* INPUT FOR THIS TASK *
═══
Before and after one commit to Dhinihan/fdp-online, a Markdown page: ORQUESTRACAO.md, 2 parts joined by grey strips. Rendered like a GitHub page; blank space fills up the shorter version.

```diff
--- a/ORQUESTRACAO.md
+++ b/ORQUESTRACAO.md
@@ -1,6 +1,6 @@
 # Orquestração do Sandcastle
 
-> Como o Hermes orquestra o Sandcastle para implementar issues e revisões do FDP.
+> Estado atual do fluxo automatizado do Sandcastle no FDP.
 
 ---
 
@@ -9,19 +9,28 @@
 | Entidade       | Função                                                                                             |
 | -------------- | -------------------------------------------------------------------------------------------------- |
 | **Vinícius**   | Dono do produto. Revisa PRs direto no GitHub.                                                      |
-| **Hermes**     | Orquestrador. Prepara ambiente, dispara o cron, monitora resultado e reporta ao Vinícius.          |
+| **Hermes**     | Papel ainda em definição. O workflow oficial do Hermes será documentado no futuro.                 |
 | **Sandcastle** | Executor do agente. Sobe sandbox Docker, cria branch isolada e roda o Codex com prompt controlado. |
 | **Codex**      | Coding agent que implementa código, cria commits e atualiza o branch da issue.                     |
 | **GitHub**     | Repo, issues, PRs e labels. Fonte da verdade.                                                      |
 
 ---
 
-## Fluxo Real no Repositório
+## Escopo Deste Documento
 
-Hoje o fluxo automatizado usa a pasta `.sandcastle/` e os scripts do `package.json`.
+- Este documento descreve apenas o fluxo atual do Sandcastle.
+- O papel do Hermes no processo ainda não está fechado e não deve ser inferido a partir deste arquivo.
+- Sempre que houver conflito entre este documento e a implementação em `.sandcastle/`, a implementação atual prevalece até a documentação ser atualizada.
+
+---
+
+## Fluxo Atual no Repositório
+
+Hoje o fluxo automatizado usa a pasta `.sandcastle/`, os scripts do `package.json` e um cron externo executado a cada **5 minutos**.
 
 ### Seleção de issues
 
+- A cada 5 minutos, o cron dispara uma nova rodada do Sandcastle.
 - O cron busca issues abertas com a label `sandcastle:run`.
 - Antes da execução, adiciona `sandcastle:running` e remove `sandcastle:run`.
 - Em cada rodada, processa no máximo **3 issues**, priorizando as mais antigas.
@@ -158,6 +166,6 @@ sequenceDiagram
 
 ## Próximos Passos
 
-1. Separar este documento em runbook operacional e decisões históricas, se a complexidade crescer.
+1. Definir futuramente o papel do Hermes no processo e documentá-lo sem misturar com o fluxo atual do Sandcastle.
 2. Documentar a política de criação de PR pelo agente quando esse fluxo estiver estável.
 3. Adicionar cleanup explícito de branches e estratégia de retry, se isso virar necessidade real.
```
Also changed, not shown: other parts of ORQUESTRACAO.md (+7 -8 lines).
═══
Copy the entries above exactly, leaving none out.

Before and after one commit to Dhinihan/fdp-online, a Markdown page: ORQUESTRACAO.md, 2 parts joined by grey strips. Rendered like a GitHub page; blank space fills up the shorter version.

```diff
--- a/ORQUESTRACAO.md
+++ b/ORQUESTRACAO.md
@@ -1,6 +1,6 @@
 # Orquestração do Sandcastle
 
-> Como o Hermes orquestra o Sandcastle para implementar issues e revisões do FDP.
+> Estado atual do fluxo automatizado do Sandcastle no FDP.
 
 ---
 
@@ -9,19 +9,28 @@
 | Entidade       | Função                                                                                             |
 | -------------- | -------------------------------------------------------------------------------------------------- |
 | **Vinícius**   | Dono do produto. Revisa PRs direto no GitHub.                                                      |
-| **Hermes**     | Orquestrador. Prepara ambiente, dispara o cron, monitora resultado e reporta ao Vinícius.          |
+| **Hermes**     | Papel ainda em definição. O workflow oficial do Hermes será documentado no futuro.                 |
 | **Sandcastle** | Executor do agente. Sobe sandbox Docker, cria branch isolada e roda o Codex com prompt controlado. |
 | **Codex**      | Coding agent que implementa código, cria commits e atualiza o branch da issue.                     |
 | **GitHub**     | Repo, issues, PRs e labels. Fonte da verdade.                                                      |
 
 ---
 
-## Fluxo Real no Repositório
+## Escopo Deste Documento
 
-Hoje o fluxo automatizado usa a pasta `.sandcastle/` e os scripts do `package.json`.
+- Este documento descreve apenas o fluxo atual do Sandcastle.
+- O papel do Hermes no processo ainda não está fechado e não deve ser inferido a partir deste arquivo.
+- Sempre que houver conflito entre este documento e a implementação em `.sandcastle/`, a implementação atual prevalece até a documentação ser atualizada.
+
+---
+
+## Fluxo Atual no Repositório
+
+Hoje o fluxo automatizado usa a pasta `.sandcastle/`, os scripts do `package.json` e um cron externo executado a cada **5 minutos**.
 
 ### Seleção de issues
 
+- A cada 5 minutos, o cron dispara uma nova rodada do Sandcastle.
 - O cron busca issues abertas com a label `sandcastle:run`.
 - Antes da execução, adiciona `sandcastle:running` e remove `sandcastle:run`.
 - Em cada rodada, processa no máximo **3 issues**, priorizando as mais antigas.
@@ -158,6 +166,6 @@ sequenceDiagram
 
 ## Próximos Passos
 
-1. Separar este documento em runbook operacional e decisões históricas, se a complexidade crescer.
+1. Definir futuramente o papel do Hermes no processo e documentá-lo sem misturar com o fluxo atual do Sandcastle.
 2. Documentar a política de criação de PR pelo agente quando esse fluxo estiver estável.
 3. Adicionar cleanup explícito de branches e estratégia de retry, se isso virar necessidade real.
```
Also changed, not shown: other parts of ORQUESTRACAO.md (+7 -8 lines).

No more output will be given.